INFORMATION SUPPLIED START
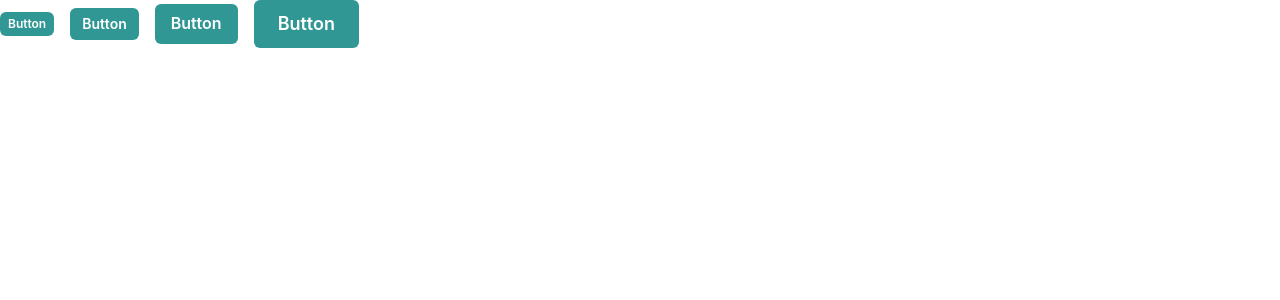
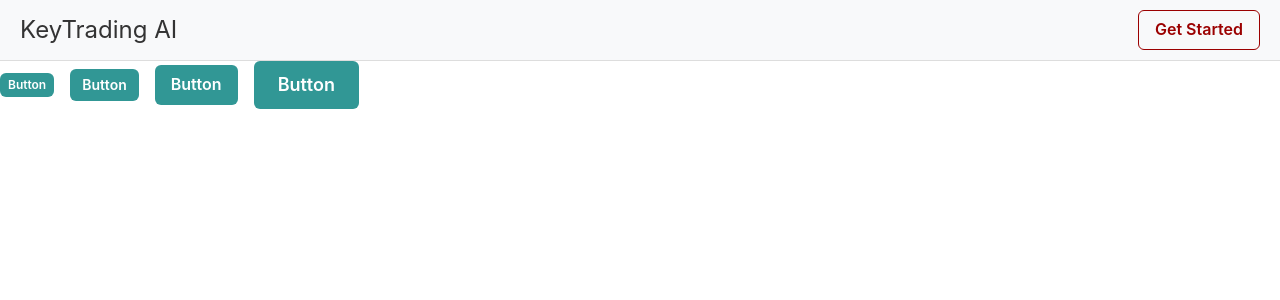
Before and after one commit to Ortvest/keytrading-ui, a React (Vite) app: page / in a window 1280 px wide. Shown: the top 300 px of the page. Built offline with nearby package versions, Linux system fonts and the light colour scheme.

Commit message:
Ktai-7 feat: added header

```diff
--- a/package.json
+++ b/package.json
@@ -16,6 +16,7 @@
     "@emotion/react": "^11.14.0",
     "@emotion/styled": "^11.14.0",
     "framer-motion": "^11.16.2",
+    "keytrading-ui": "file:",
     "react": "^18.3.1",
     "react-dom": "^18.3.1"
   },
@@ -40,13 +41,13 @@
     "eslint-plugin-react-refresh": "^0.4.16",
     "eslint-plugin-simple-import-sort": "^12.1.0",
     "globals": "^15.14.0",
-    "husky": "^9.0.11",
+    "husky": "^9.1.7",
     "prettier": "^3.3.2",
     "stylelint": "^16.6.1",
     "stylelint-config-standard": "^36.0.1",
     "stylelint-order": "^6.0.4",
     "stylelint-semantic-groups": "^1.2.1",
-    "typescript": "~5.6.2",
+    "typescript": "^5.1.0-dev.20230515",
     "typescript-eslint": "^8.18.2",
     "vite": "^6.0.5"
   }
--- /dev/null
+++ b/src/modules/Header/features/GetStartedButton/GetStartedButton.tsx
@@ -0,0 +1,17 @@
+import { Button } from '@chakra-ui/react';
+
+import styles from './style.module.css';
+
+interface GetStartedButtonProps {
+  onClick: () => void;
+}
+
+const GetStartedButton = ({ onClick }: GetStartedButtonProps) => {
+  return (
+    <Button colorScheme="teal" variant="outline" className={styles.button} onClick={onClick}>
+      Get Started
+    </Button>
+  );
+};
+
+export default GetStartedButton;
--- /dev/null
+++ b/src/modules/Header/features/GetStartedButton/style.module.css
@@ -0,0 +1,9 @@
+.button {
+  padding: 12px 24px;
+
+  color: #9b0000 !important;
+}
+
+.button:hover {
+  background-color: rgb(225 255 0) !important;
+}
--- /dev/null
+++ b/src/modules/Header/features/UserInfo/UserInfo.tsx
@@ -0,0 +1,14 @@
+import { Avatar, WrapItem } from '@chakra-ui/react';
+
+interface UserInfoProps {
+  username: string;
+  avatar?: string;
+}
+
+const UserInfo = ({ username, avatar }: UserInfoProps) => (
+  <WrapItem>
+    <Avatar name={username} src={avatar} />
+  </WrapItem>
+);
+
+export default UserInfo;
--- /dev/null
+++ b/src/modules/Header/index.tsx
@@ -0,0 +1,34 @@
+import { useState } from 'react';
+
+import GetStartedButton from '@modules/Header/features/GetStartedButton/GetStartedButton';
+import UserInfo from '@modules/Header/features/UserInfo/UserInfo';
+
+import styles from './style.module.css';
+
+function Header() {
+  const [isAuthenticated, setIsAuthenticated] = useState(false);
+  const username = 'МaxDach';
+  const avatar = '';
+
+  const handleLogin = () => {
+    setIsAuthenticated(true);
+  };
+
+  return (
+    <header className={styles.header}>
+      <h1 className={styles.title}>KeyTrading AI</h1>
+      <div className={styles.rightsection}>
+        {isAuthenticated ? (
+          <div className={styles.userinfo}>
+            <UserInfo username={username} avatar={avatar} />
+            <span className={styles.username}>{username}</span>
+          </div>
+        ) : (
+          <GetStartedButton onClick={handleLogin} />
+        )}
+      </div>
+    </header>
+  );
+}
+
+export default Header;
--- /dev/null
+++ b/src/modules/Header/style.module.css
@@ -0,0 +1,33 @@
+.header {
+  display: flex;
+  justify-content: space-between;
+  align-items: center;
+
+  width: 100%;
+  padding: 10px 20px;
+
+  border-bottom: 1px solid #ddd;
+
+  background-color: #f8f9fa;
+}
+
+.title {
+  color: #333;
+  font-size: 24px;
+}
+
+.rightsection {
+  display: flex;
+  align-items: center;
+}
+
+.userinfo {
+  display: flex;
+  gap: 10px;
+  align-items: center;
+}
+
+.username {
+  color: #333;
+  font-size: 16px;
+}
--- a/src/pages/Main/Main.tsx
+++ b/src/pages/Main/Main.tsx
@@ -1,3 +1,5 @@
+import Header from '@modules/Header';
+
 import { Button, Stack } from '@chakra-ui/react';
 
 import '@shared/styles/global.css';
@@ -5,6 +7,7 @@ import '@shared/styles/global.css';
 export const Main = () => {
   return (
     <div>
+      <Header />
       <Stack spacing={4} direction="row" align="center">
         <Button colorScheme="teal" size="xs">
           Button
```
Also changed, not shown: 1 other file (tests, documents, lock files or other folders).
INFORMATION SUPPLIED END
Although the records hold pictures, return only what remains, word for word.

RESPONSE.
Before and after one commit to Ortvest/keytrading-ui, a React (Vite) app: page / in a window 1280 px wide. Shown: the top 300 px of the page. Built offline with nearby package versions, Linux system fonts and the light colour scheme.

Commit message:
Ktai-7 feat: added header

```diff
--- a/package.json
+++ b/package.json
@@ -16,6 +16,7 @@
     "@emotion/react": "^11.14.0",
     "@emotion/styled": "^11.14.0",
     "framer-motion": "^11.16.2",
+    "keytrading-ui": "file:",
     "react": "^18.3.1",
     "react-dom": "^18.3.1"
   },
@@ -40,13 +41,13 @@
     "eslint-plugin-react-refresh": "^0.4.16",
     "eslint-plugin-simple-import-sort": "^12.1.0",
     "globals": "^15.14.0",
-    "husky": "^9.0.11",
+    "husky": "^9.1.7",
     "prettier": "^3.3.2",
     "stylelint": "^16.6.1",
     "stylelint-config-standard": "^36.0.1",
     "stylelint-order": "^6.0.4",
     "stylelint-semantic-groups": "^1.2.1",
-    "typescript": "~5.6.2",
+    "typescript": "^5.1.0-dev.20230515",
     "typescript-eslint": "^8.18.2",
     "vite": "^6.0.5"
   }
--- /dev/null
+++ b/src/modules/Header/features/GetStartedButton/GetStartedButton.tsx
@@ -0,0 +1,17 @@
+import { Button } from '@chakra-ui/react';
+
+import styles from './style.module.css';
+
+interface GetStartedButtonProps {
+  onClick: () => void;
+}
+
+const GetStartedButton = ({ onClick }: GetStartedButtonProps) => {
+  return (
+    <Button colorScheme="teal" variant="outline" className={styles.button} onClick={onClick}>
+      Get Started
+    </Button>
+  );
+};
+
+export default GetStartedButton;
--- /dev/null
+++ b/src/modules/Header/features/GetStartedButton/style.module.css
@@ -0,0 +1,9 @@
+.button {
+  padding: 12px 24px;
+
+  color: #9b0000 !important;
+}
+
+.button:hover {
+  background-color: rgb(225 255 0) !important;
+}
--- /dev/null
+++ b/src/modules/Header/features/UserInfo/UserInfo.tsx
@@ -0,0 +1,14 @@
+import { Avatar, WrapItem } from '@chakra-ui/react';
+
+interface UserInfoProps {
+  username: string;
+  avatar?: string;
+}
+
+const UserInfo = ({ username, avatar }: UserInfoProps) => (
+  <WrapItem>
+    <Avatar name={username} src={avatar} />
+  </WrapItem>
+);
+
+export default UserInfo;
--- /dev/null
+++ b/src/modules/Header/index.tsx
@@ -0,0 +1,34 @@
+import { useState } from 'react';
+
+import GetStartedButton from '@modules/Header/features/GetStartedButton/GetStartedButton';
+import UserInfo from '@modules/Header/features/UserInfo/UserInfo';
+
+import styles from './style.module.css';
+
+function Header() {
+  const [isAuthenticated, setIsAuthenticated] = useState(false);
+  const username = 'МaxDach';
+  const avatar = '';
+
+  const handleLogin = () => {
+    setIsAuthenticated(true);
+  };
+
+  return (
+    <header className={styles.header}>
+      <h1 className={styles.title}>KeyTrading AI</h1>
+      <div className={styles.rightsection}>
+        {isAuthenticated ? (
+          <div className={styles.userinfo}>
+            <UserInfo username={username} avatar={avatar} />
+            <span className={styles.username}>{username}</span>
+          </div>
+        ) : (
+          <GetStartedButton onClick={handleLogin} />
+        )}
+      </div>
+    </header>
+  );
+}
+
+export default Header;
--- /dev/null
+++ b/src/modules/Header/style.module.css
@@ -0,0 +1,33 @@
+.header {
+  display: flex;
+  justify-content: space-between;
+  align-items: center;
+
+  width: 100%;
+  padding: 10px 20px;
+
+  border-bottom: 1px solid #ddd;
+
+  background-color: #f8f9fa;
+}
+
+.title {
+  color: #333;
+  font-size: 24px;
+}
+
+.rightsection {
+  display: flex;
+  align-items: center;
+}
+
+.userinfo {
+  display: flex;
+  gap: 10px;
+  align-items: center;
+}
+
+.username {
+  color: #333;
+  font-size: 16px;
+}
--- a/src/pages/Main/Main.tsx
+++ b/src/pages/Main/Main.tsx
@@ -1,3 +1,5 @@
+import Header from '@modules/Header';
+
 import { Button, Stack } from '@chakra-ui/react';
 
 import '@shared/styles/global.css';
@@ -5,6 +7,7 @@ import '@shared/styles/global.css';
 export const Main = () => {
   return (
     <div>
+      <Header />
       <Stack spacing={4} direction="row" align="center">
         <Button colorScheme="teal" size="xs">
           Button
```
Also changed, not shown: 1 other file (tests, documents, lock files or other folders).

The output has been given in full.